I was surprised to see that most of the dancers were not natives, but white men. When I sought answers from an old Crow woman, whose arms were bleeding from self-inflicted knife cuts, she said, “When the white man cannot find solace in his own religion, he comes to us for the truth.”


The Knife That Growls…

by forrest fenn

These vignettes from Forrest’s collection are only to share. To see 294 additional pieces  please visit




This Sioux medicine knife was born for action.



It was not a domestic accessory to be used around the tepee and it wasn’t a skinner. It was Indian-made about 1850 for use in hand-to-hand combat. While in the slashing fist of its master it had neither soul nor pity.


The bear-jaw haft insinuated a ferocity that provided an edge when the margin between life and death rode a thin line.




“The best offense is a good defense.”



Oral history among the Hunkpapa Sioux speaks of a Lakota brave who, while holding such a weapon at ready, found himself in a precipitous position.

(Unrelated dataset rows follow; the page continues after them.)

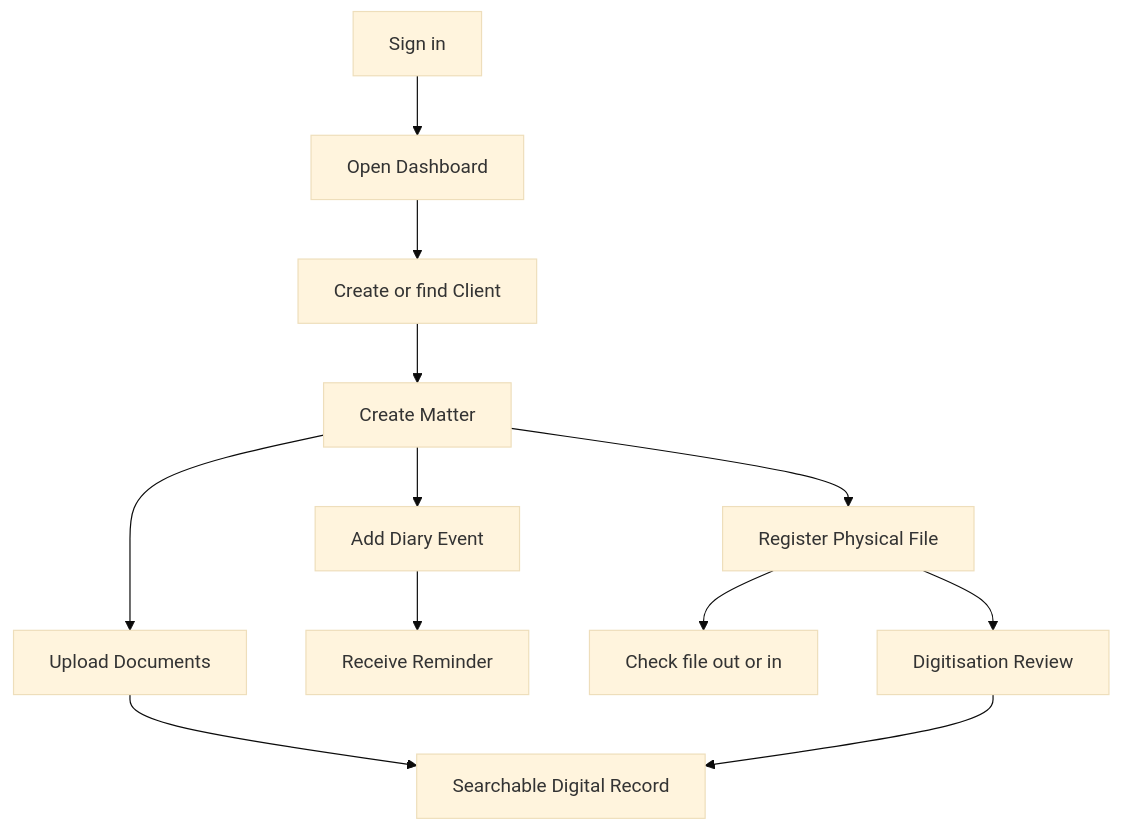
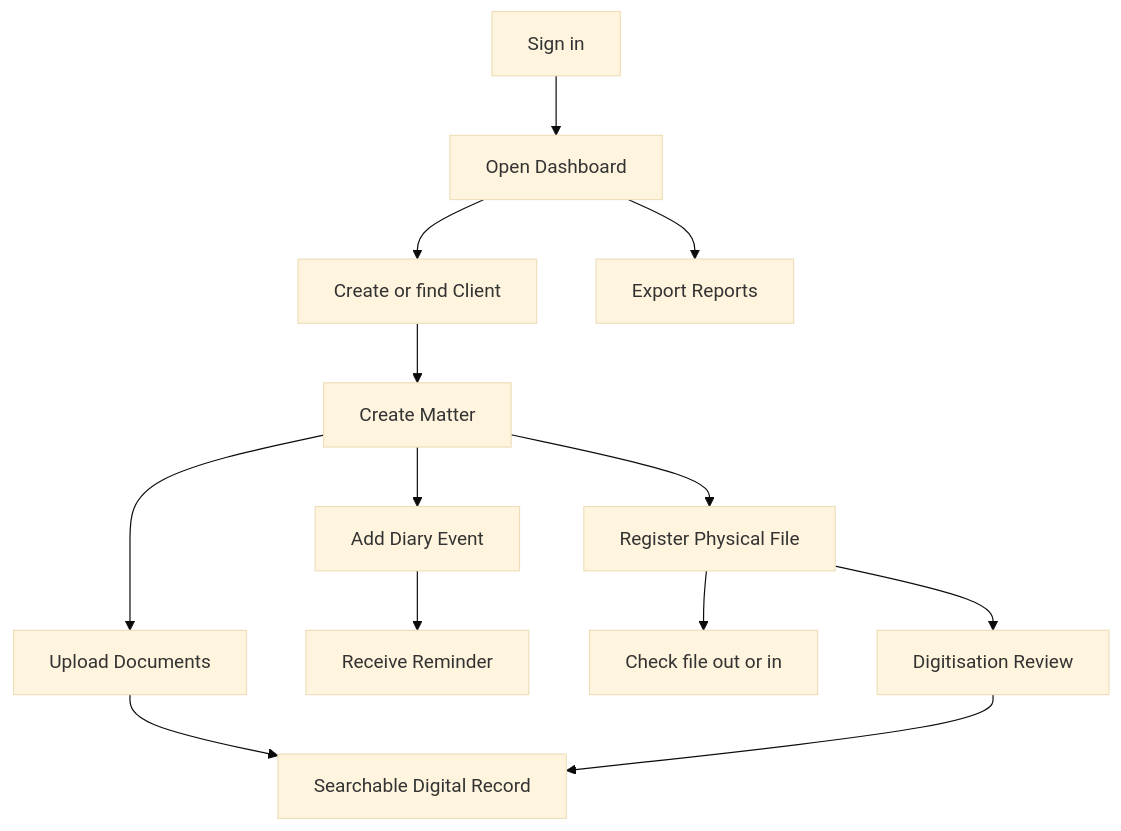
Before and after one commit to BarasaK/wakilidesk: the first of 11 diagrams in docs/end-user-manual.md, drawn with Mermaid (base theme). The commit also changed other lines of this file and 14 other files, not shown here.

````diff
--- a/docs/end-user-manual.md
+++ b/docs/end-user-manual.md
@@ -40,14 +42,15 @@
 ```mermaid
 flowchart TD
     A[Sign in] --> B[Open Dashboard]
     B --> C[Create or find Client]
     C --> D[Create Matter]
     D --> E[Upload Documents]
     D --> F[Register Physical File]
     D --> J[Add Diary Event]
     J --> K[Receive Reminder]
+    B --> L[Export Reports]
     F --> G[Check file out or in]
     F --> H[Digitisation Review]
     E --> I[Searchable Digital Record]
     H --> I
 ```
````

Three hated Crow Indian warriors, wearing grim faces, were drawing near. Upon hearing the knife roar “approach at your own peril,” the warriors turned and fled, not being willing to test the supremacy of the bear.




by forrest fenn

These vignettes from Forrest’s collection are only to share. To see 294 additional pieces  please visit



Reliquary – a container wherein sacred relics are kept.

Although I am not a Catholic I enjoy studying their colorful history and objects of veneration.


Carved on the face of this eight-inch wooden reliquary cross are the Instruments of the Passion; tools used in Christ’s Crucifixion.

When the early Spanish explorers set out to conquer the new world many carried small devotional items to comfort them on their long and perilous journey. The most common articles were reliquaries, some of which held a splinter from The Cross, or a small bone fragment from a saint. But mostly not. More likely they contained objects associated with lesser religious figures or favored items of piety.


The horizontal banner slides out to reveal two relics wrapped in linen.


The vertical banner will then slip out to expose a delicately arranged assemblage of religious chattels that are resting on a bouquet of tiny blue ceramic flowers. The white wax seal near the top represents the Lamb of God, a symbol for Christ.


In the center is a small carved stone likeness of The Virgin Mary with the Christ Child. Daintily curled gold and silver wires hold the effects safely in place and secure.


On the reverse is the crucifixion of Christ, except Christ has gone. He just isn’t there anymore. On the head of the cross are the traditional letters INRI, and at the foot, a skull and crossed bones that signify Skull Hill, the place where the Lord was crucified, and where Adam was buried.

Oral history of the family from whom I acquired this cross, forty-years ago, tells that it rode into the new world in the pocket of Diego de Vargas who arrived in 1692, and became the Spanish Governor of the New Spain territory of Santa Fe de Nuevo Mexico.


What relics hide beneath the six linen shrouds in this special cross reliquary? Who carved it with loving fingers and filled its stomach with items of religious reverence?

The answers to these questions lay deep within the forgotten history of lives that have disappeared from our view, and from an olden era that can no longer speak. But would that it could.